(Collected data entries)
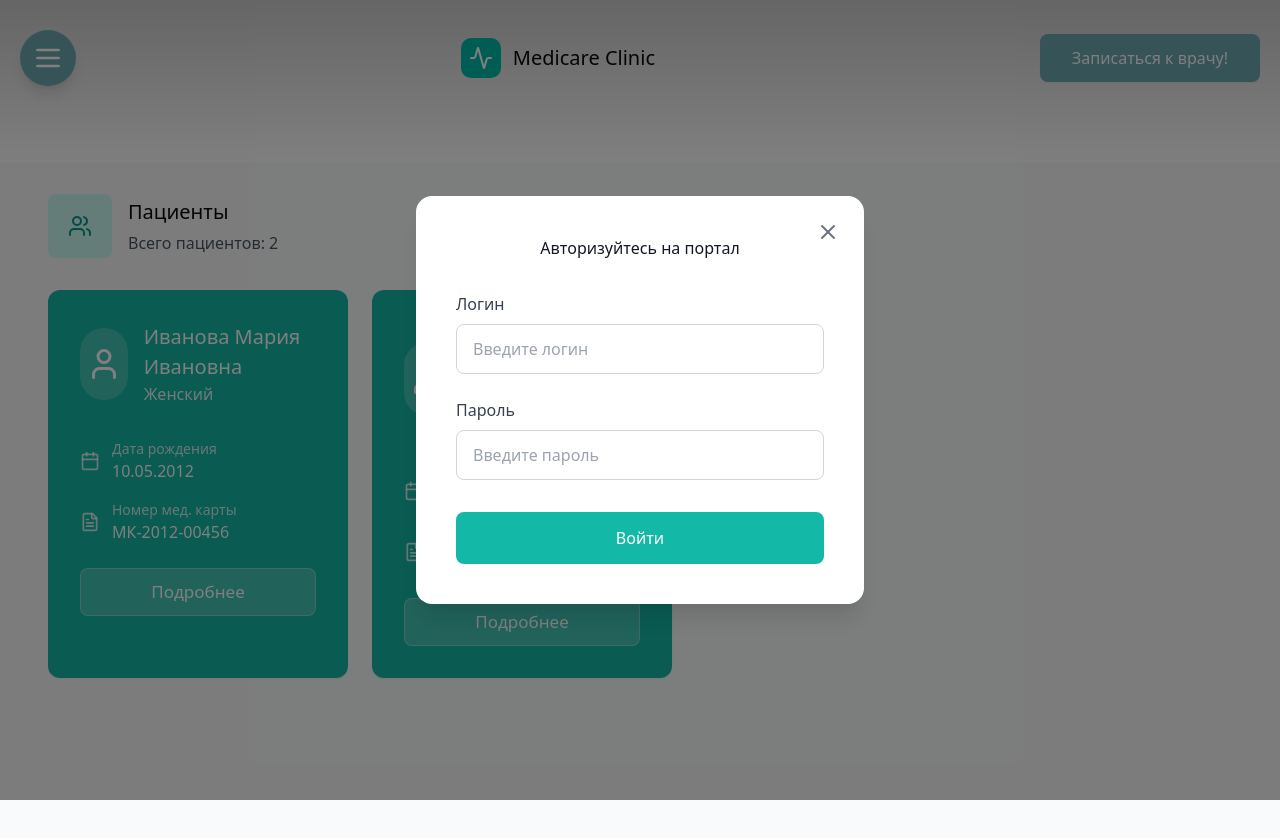
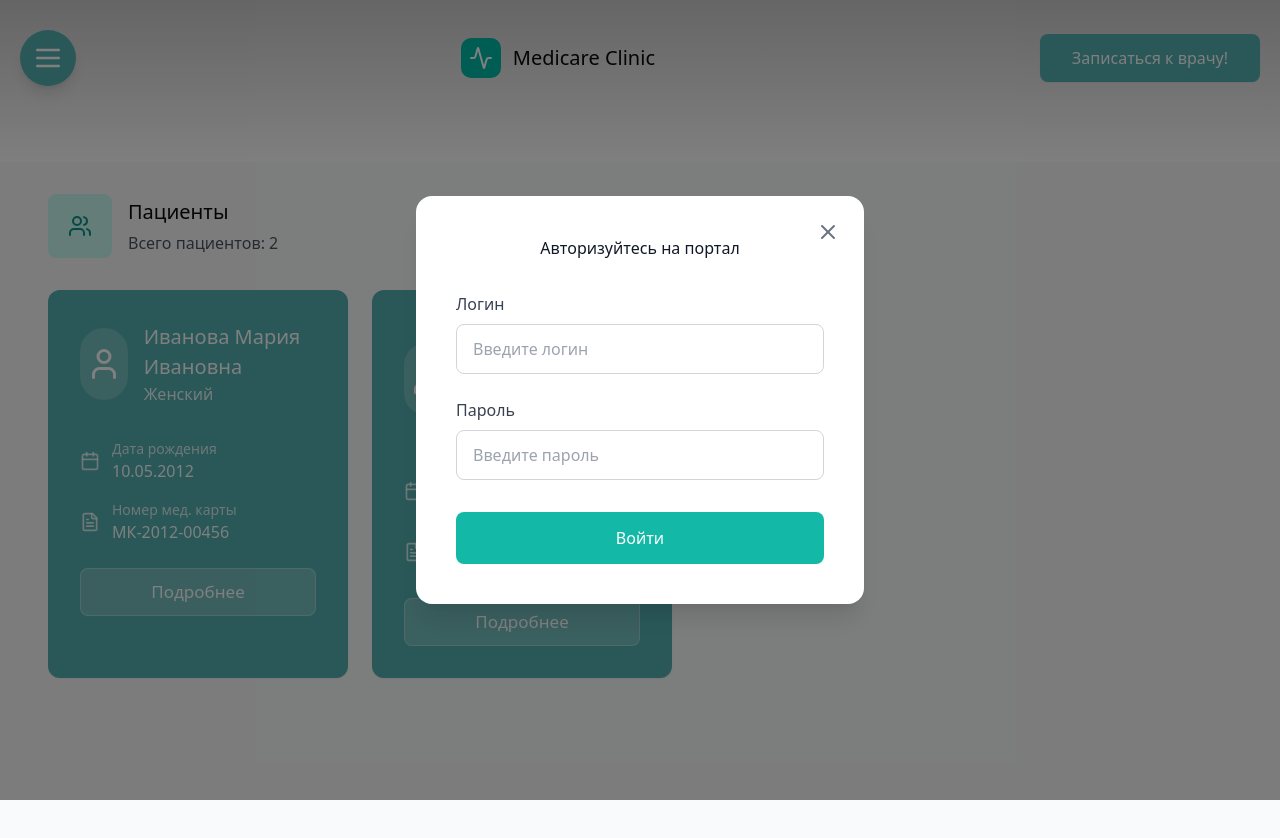
Before and after one commit to 007-Agent/NewDesignLK, a React (Vite) app: page /patients in a window 1280 px wide. Shown: the top 838 px of the page. Built offline with nearby package versions, Linux system fonts and the light colour scheme.

Commit message:
27.7878223

```diff
--- a/src/components/Header/header.scss
+++ b/src/components/Header/header.scss
@@ -24,7 +24,7 @@
   left: 1.5rem; /* left-6 */
   z-index: 50; /* z-50 */
 
-  background-color: rgb(108, 167, 176); /* bg-blue-500 */
+  background-color: rgb(84, 177, 177); /* bg-blue-500 */
   color: white; /* text-white */
 
   padding: 0.75rem; /* p-3 (3 * 0.25rem = 0.75rem) */
@@ -58,7 +58,7 @@
 }
 .header-btn-appointment {
   padding: 0.75rem 2rem;
-  background-color: rgb(108, 167, 176);
+  background-color: rgb(84, 177, 177);
   color: white;
   cursor: pointer;
   border-radius: 0.5rem;
--- a/src/components/PatientCard/patientcard.scss
+++ b/src/components/PatientCard/patientcard.scss
@@ -1,5 +1,5 @@
 .patient-card {
-  background-color: #14b8a6;
+  background-color: rgb(84, 177, 177);
   border-radius: 0.75rem;
   padding: 2rem;
   box-shadow: 0 1px 2px 0 rgba(0, 0, 0, 0.05);
```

Problem description: For each line in the data above that contains the string "components", extract the line.

Answer for the task:
--- a/src/components/Header/header.scss
+++ b/src/components/Header/header.scss
--- a/src/components/PatientCard/patientcard.scss
+++ b/src/components/PatientCard/patientcard.scss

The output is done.